Leaders are investigating the possibility that the damage from the floods may not have been just an act of God. Residents whose homes were destroyed by the flooding say the city needs to be held responsible for the lack of drainage in the area.
“It was either tear everything out after already replacing everything multiple times, which financially I just couldn’t do, or move,” said Tim Curry, a KCK resident.
Curry moved into his new home in KCK after his home flooded four times in the Argentine neighborhood and black mold took over his basement.
“The fact that we were walking around in three, four feet of water, waist deep, stomach deep, flooding our vehicles, getting into our homes, four times in a month? Something wasn’t right there,” added Curry.
Ann Brandau-Murguia, the Unified Government 3rd District Commissioner, asked to be on the agenda of the local neighborhood meeting and met with residents earlier this week.
“I felt like they needed to have some sort of personal response from their elected officials,” Brandau-Murguia said.

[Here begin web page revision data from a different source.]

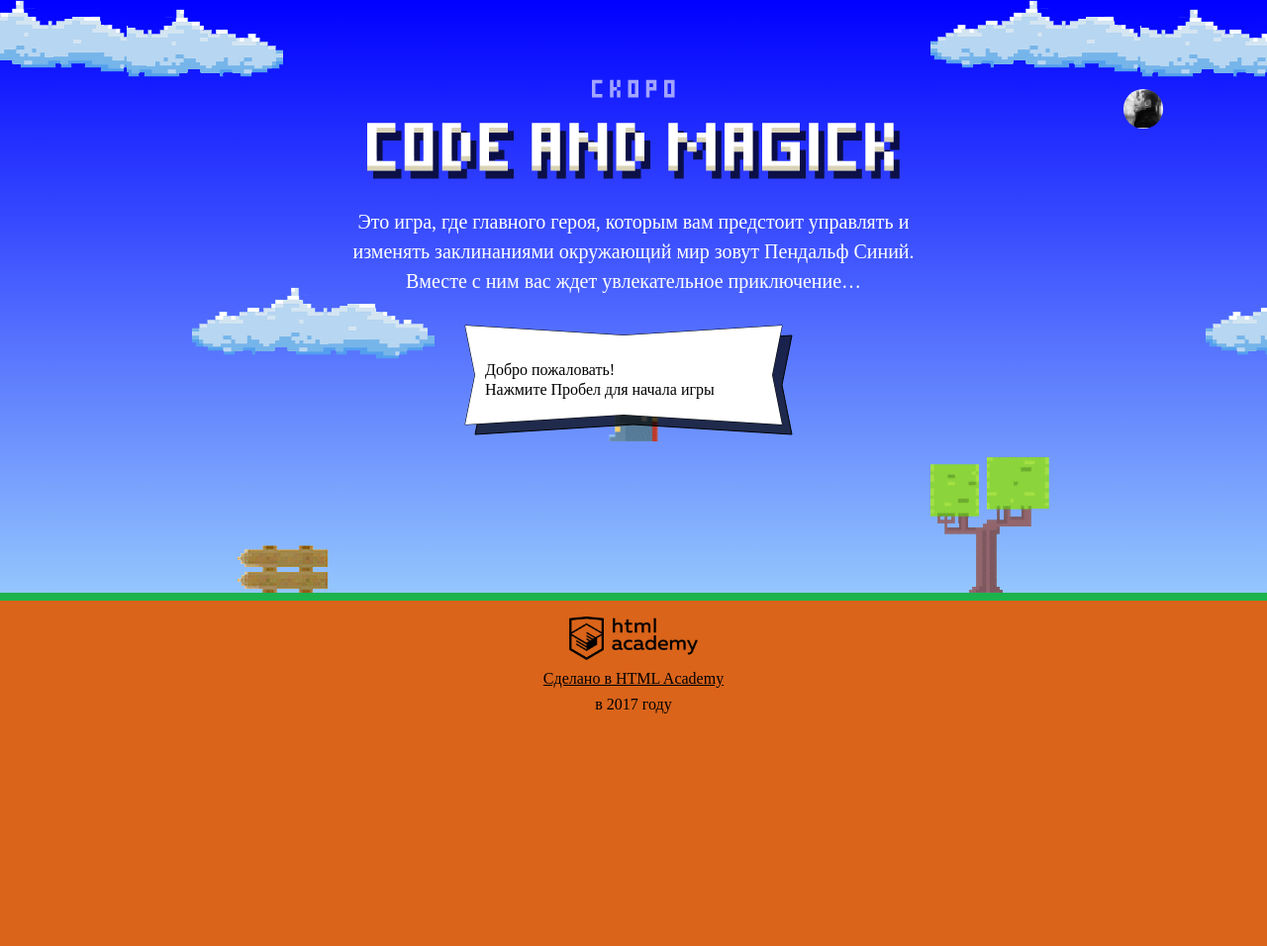
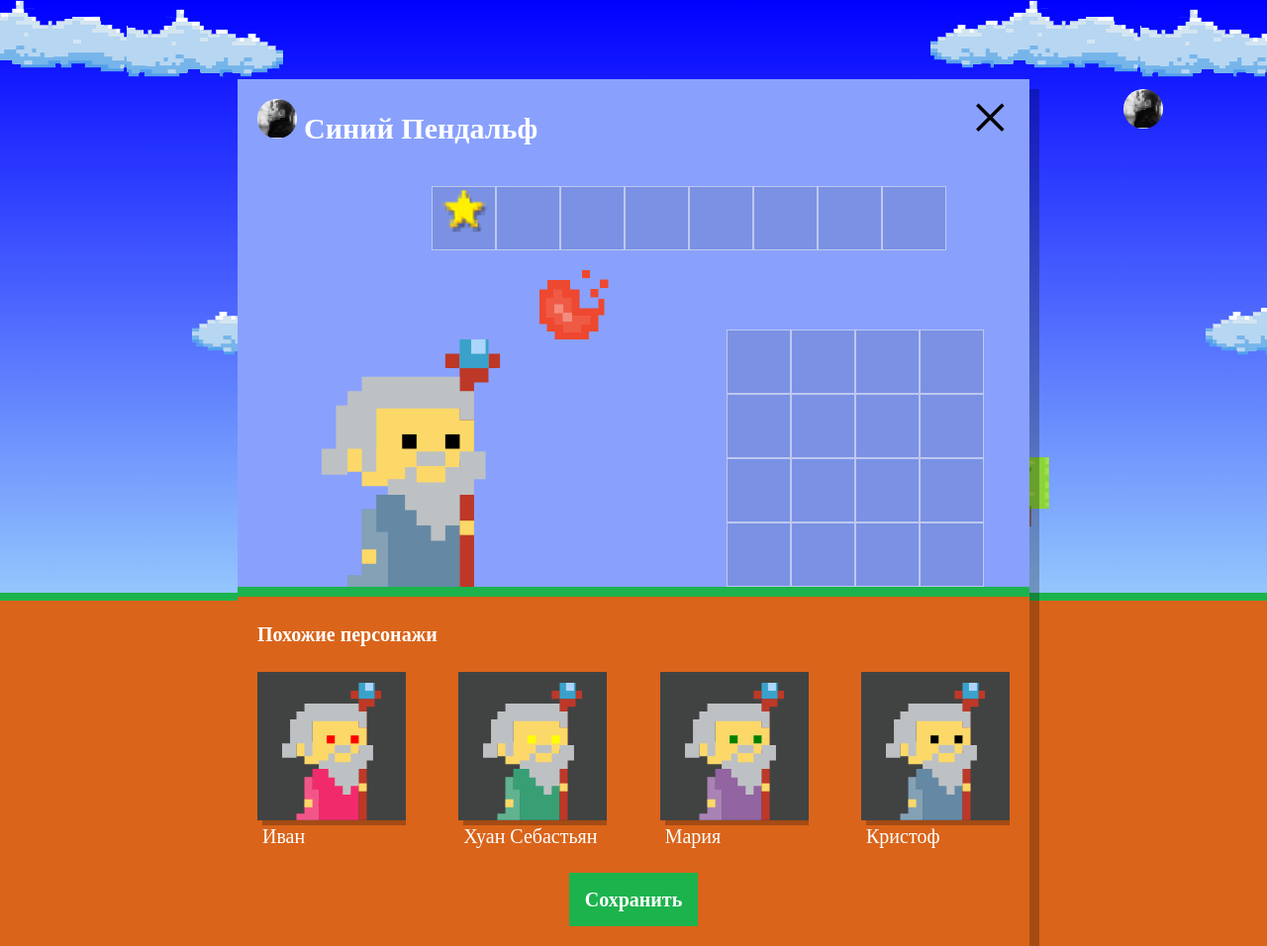
Before and after one commit to Racoon22/417937-code-and-magick-18, a website: page index.html in a window 1280 px wide. Shown: the whole page at 99% size. Before the commit the page ends 800 px from the top, so only its background shows below. Drawn offline with Linux system fonts and the light colour scheme; a web font is replaced by a local one.

Commit message:
Добавлен список похожих магов

```diff
--- a/index.html
+++ b/index.html
@@ -187,6 +187,7 @@
   };
 
 </script>
+<script src="js/setup.js"></script>
 <script src="js/stat.js"></script>
 <script src="js/game.js"></script>
 
--- /dev/null
+++ b/js/setup.js
@@ -0,0 +1,50 @@
+'use strict';
+
+var similarListElement = document.querySelector('.setup-similar-list');
+var similarWizardTemplate = document.querySelector('#similar-wizard-template').content.querySelector('.setup-similar-item');
+var WIZARDS_NAME = ['Иван', 'Хуан Себастьян', 'Мария', 'Кристоф', 'Виктор', 'Юлия', 'Люпита', 'Вашингтон'];
+var COAT_COLOR = ['rgb(101, 137, 164)', 'rgb(241, 43, 107)', 'rgb(146, 100, 161)', 'rgb(56, 159, 117)', 'rgb(215, 210, 55)', 'rgb(0, 0, 0)'];
+var EYES_COLOR = ['black', 'red', 'blue', 'yellow', 'green'];
+var MIN_ARRAY_INDEX = 0;
+var wizards = [];
+
+var getRandomInt = function (min, max) {
+  min = Math.ceil(min);
+  max = Math.floor(max);
+  return Math.floor(Math.random() * (max - min)) + min;
+};
+
+var generateWizards = function () {
+  for (var i = 0; i < WIZARDS_NAME.length; i++) {
+    var coatColorIndex = getRandomInt(MIN_ARRAY_INDEX, COAT_COLOR.length);
+    var eyesColorIndex = getRandomInt(MIN_ARRAY_INDEX, EYES_COLOR.length);
+    var wizard = {
+      name: WIZARDS_NAME[i],
+      coatColor: COAT_COLOR[coatColorIndex],
+      eyesColor: EYES_COLOR[eyesColorIndex],
+    };
+    wizards.push(wizard);
+  }
+};
+
+function generateWizardElement(wizard, element) {
+  element.querySelector('.setup-similar-label').textContent = wizard.name;
+  element.querySelector('.wizard-coat').style.fill = wizard.coatColor;
+  element.querySelector('.wizard-eyes').style.fill = wizard.eyesColor;
+  return element;
+}
+
+var addWizardElements = function () {
+  var fragment = document.createDocumentFragment();
+  generateWizards();
+  for (var i = 0; i < 4; i++) {
+    var wizardElement = similarWizardTemplate.cloneNode(true);
+    wizardElement = generateWizardElement(wizards[i], wizardElement);
+    fragment.appendChild(wizardElement);
+  }
+  similarListElement.appendChild(fragment);
+};
+
+addWizardElements();
+document.querySelector('.setup').classList.remove('hidden');
+document.querySelector('.setup-similar').classList.remove('hidden');
```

She met with the County Administrator and the Public Works Director before that regarding the area near 24th and Strong Avenue.
“They contend that the flooding was primarily a result of a lot of rain happening at one time, in a very short period of time, they also have informed me that the Unified Government failed to open the flood gate that drains the water into the river,” Brandau-Murguia added. “I did ask them if the level of the river was at concerning levels, that they would want to keep the gates closed, and they said no, the level of the river was not at a critical height that required the gates to be closed, or remain closed.”
The county administrator, Doug Bach, said if there’s something they need to take responsibility for, they will, but said there are a lot of factors that determine their decisions.
“You can’t just have a preset — once it hits this level we open the gates, there’s a lot of factors in that,” said Bach.
Curry lived in the lower area of Argentine.
“There has to be a solution to fix what’s happening, for it to flood four times in one month, we knew there was something down there that wasn’t right,” Curry said.
“There are many factors that affected that, one — there are not enough storm sewer inlets in that area to absorb that amount of rain water that quickly,” added Brandau-Murguia, “The second problem is there is an ongoing investigation if whether or not the tree removal done at 42nd and Swartz may have clogged up the drainage system at 42nd and Swartz, and how that impacted the water in that lower area.”
“We went back into some of the other areas and talked to some of the residents and found out what happened in each situation, so there may be one or two houses in one area that may be impacted by runoff that’s coming into their area, and that may have caused flooding there, or it may have been something on their own property, and that’s what we need to go through and make that assessment,” Bach said.
Curry wants to be reimbursed for all the damage, and wants the problem fixed for those who can’t move like he did.
“You could say that there could be some fault on the Unified Government, which they will evaluate on a claim by claim basis,” Brandau-Murguia said. “That doesn’t mean they will accept responsibility for everybody that experienced damage during that flood, but at least they’re willing to investigate, meet with the residents, and see if there’s some responsibility on their part.”
The Unified Government is holding an educational event about the flooding on October 5th. It is open to the public, and will be held at the police south patrol station in the Argentine area from 5:30-7:30 pm.